Songs in the key of H(umanism)

As you may know (and should certainly know if you followed my Blogathon Songathon yesterday), one of the many hats I wear is that of musician. I am no great talent, to be sure, but I’ve got some moderate game. I’ve been a musician as long as I can remember – somewhere there exists a photo of me as a 3 year-old sitting on the steps, banging out rhythms on my knees. I started guitar lessons at age 6, singing lessons a couple of years after that, picked up the guitar at age 14, started my first string quartet at 15… I’ve been in the game for a minute.

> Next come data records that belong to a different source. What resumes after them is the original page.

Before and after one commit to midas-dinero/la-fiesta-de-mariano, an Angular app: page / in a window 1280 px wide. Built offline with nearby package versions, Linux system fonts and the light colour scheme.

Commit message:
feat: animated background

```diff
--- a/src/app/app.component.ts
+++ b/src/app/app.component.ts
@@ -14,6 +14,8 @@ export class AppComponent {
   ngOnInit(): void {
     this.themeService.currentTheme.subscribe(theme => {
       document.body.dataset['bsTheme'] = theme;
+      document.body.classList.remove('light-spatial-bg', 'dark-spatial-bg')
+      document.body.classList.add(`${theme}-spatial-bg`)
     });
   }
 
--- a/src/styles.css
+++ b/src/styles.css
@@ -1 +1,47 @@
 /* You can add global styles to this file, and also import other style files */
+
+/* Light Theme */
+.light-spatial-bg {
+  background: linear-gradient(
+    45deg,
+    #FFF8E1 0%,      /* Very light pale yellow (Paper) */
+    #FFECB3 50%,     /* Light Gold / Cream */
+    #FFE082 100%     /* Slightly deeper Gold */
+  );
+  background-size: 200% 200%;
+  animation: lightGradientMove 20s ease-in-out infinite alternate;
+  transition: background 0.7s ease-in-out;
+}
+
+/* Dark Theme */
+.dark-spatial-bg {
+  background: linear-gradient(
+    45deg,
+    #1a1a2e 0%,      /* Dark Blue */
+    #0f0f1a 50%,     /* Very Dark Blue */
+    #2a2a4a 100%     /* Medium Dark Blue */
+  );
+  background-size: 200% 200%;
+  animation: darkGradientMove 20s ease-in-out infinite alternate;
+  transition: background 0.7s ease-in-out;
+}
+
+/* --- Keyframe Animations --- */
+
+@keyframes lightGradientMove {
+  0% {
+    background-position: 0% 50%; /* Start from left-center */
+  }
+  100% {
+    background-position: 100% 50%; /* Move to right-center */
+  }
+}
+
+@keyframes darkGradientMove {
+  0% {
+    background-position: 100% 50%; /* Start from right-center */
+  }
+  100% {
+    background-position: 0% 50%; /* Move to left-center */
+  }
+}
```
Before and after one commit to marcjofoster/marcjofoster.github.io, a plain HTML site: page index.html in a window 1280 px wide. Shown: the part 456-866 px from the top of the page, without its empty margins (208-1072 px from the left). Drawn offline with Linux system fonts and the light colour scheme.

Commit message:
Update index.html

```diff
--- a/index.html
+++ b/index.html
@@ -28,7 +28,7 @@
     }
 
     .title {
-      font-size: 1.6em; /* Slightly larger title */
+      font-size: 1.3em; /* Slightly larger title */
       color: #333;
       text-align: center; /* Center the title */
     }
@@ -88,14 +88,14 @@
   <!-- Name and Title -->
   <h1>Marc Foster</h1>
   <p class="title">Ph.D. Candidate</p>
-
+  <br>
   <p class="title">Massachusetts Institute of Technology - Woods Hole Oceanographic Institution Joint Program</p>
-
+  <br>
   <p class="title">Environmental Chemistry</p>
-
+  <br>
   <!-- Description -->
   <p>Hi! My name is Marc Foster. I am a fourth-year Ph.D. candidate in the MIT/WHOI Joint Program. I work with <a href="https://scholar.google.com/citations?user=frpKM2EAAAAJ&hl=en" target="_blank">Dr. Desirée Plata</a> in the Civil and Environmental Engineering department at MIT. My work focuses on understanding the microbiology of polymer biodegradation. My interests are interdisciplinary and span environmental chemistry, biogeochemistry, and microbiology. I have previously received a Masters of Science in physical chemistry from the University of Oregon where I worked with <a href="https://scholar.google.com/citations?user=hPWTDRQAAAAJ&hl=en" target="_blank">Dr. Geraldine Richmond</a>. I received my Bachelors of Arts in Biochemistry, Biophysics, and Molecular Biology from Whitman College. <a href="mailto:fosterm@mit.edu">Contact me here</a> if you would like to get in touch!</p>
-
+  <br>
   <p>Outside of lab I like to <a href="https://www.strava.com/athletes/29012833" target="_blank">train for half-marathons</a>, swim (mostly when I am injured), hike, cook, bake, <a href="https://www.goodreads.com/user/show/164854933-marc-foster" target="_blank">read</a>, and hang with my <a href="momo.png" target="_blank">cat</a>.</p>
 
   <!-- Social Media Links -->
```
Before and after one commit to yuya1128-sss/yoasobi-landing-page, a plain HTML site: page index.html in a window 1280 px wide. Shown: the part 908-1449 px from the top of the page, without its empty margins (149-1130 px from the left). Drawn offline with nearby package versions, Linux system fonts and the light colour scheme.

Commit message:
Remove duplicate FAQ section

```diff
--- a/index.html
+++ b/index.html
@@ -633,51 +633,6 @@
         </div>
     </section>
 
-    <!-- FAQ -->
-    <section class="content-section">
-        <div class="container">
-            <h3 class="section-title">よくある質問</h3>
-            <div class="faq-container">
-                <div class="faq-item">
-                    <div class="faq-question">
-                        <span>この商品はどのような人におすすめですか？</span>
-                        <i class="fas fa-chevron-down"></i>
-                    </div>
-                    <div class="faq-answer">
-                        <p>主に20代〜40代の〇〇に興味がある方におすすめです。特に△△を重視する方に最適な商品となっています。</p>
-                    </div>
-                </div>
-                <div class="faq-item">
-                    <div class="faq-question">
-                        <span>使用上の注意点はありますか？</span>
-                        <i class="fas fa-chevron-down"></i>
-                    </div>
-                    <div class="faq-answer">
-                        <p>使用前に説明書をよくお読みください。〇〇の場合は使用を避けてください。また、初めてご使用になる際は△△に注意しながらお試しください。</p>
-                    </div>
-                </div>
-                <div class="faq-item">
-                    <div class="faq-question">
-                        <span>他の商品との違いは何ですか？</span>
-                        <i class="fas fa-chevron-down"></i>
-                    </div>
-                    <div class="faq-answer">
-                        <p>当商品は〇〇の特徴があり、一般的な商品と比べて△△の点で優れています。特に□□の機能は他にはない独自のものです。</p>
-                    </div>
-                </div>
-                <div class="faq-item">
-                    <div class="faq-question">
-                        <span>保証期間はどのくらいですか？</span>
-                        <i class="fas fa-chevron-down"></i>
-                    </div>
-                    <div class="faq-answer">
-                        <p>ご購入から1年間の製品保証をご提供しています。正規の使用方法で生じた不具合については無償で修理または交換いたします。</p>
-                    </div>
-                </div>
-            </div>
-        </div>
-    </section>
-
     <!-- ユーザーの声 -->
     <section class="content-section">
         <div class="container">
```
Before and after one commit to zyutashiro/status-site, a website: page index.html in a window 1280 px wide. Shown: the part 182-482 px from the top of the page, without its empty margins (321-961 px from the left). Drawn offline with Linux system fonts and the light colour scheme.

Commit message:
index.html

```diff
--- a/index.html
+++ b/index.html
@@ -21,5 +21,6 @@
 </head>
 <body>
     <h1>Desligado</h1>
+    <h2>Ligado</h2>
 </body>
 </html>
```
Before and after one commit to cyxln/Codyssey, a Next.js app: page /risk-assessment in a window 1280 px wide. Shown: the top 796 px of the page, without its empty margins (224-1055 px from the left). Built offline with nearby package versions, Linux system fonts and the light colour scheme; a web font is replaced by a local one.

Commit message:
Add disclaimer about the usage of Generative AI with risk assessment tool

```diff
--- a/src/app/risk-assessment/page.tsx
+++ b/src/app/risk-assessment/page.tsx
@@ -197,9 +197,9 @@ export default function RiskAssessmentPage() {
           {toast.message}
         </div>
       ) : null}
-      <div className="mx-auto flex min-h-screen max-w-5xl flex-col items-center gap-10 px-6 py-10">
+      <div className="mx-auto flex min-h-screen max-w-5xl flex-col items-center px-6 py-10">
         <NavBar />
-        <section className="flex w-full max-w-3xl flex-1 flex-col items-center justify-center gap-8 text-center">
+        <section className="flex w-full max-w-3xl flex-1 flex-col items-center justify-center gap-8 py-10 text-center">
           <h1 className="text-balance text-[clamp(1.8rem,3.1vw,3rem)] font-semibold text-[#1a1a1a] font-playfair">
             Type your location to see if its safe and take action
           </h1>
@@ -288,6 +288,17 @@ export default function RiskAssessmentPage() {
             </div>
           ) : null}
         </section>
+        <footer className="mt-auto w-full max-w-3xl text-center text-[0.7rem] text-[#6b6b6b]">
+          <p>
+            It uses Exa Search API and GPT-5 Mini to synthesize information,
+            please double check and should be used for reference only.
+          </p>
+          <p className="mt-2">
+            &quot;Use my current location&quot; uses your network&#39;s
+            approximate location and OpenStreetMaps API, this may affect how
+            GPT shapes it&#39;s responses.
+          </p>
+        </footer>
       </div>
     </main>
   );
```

Which is why I was torn this past weekend when James Croft, a person I otherwise respect for his outspoken defense of humanism, came out in favour of using song as part of humanist gatherings. His position (and I am trying my best not to straw man) is that because narrative and song have such a persuasive power, humanists should involve it as part of our regular discourse. Humanist gatherings should involve group participation in song and storytelling (he actually used the word ‘witnessing’ at one point), because they are useful in building consensus and community, and what he calls a more ’emotive’ humanism.

I attempted to point out that, given the number of humanists who have actively fled religion, the adoption of a quasi-liturgical form to humanist gatherings was pretty likely to spook a lot of people. When I attempted to defend James’ idea of a church-like gathering for atheists who were in need of the kind of stable community and group interaction that churches provide to believers, there were a number of people who responded that, even if they thought the idea had some merit there was absolutely no way they would attend. Any attempt to ‘churchify’ humanism is going to alienate a lot of people.

James’ response was basically “Yeah? So?” [Read more…]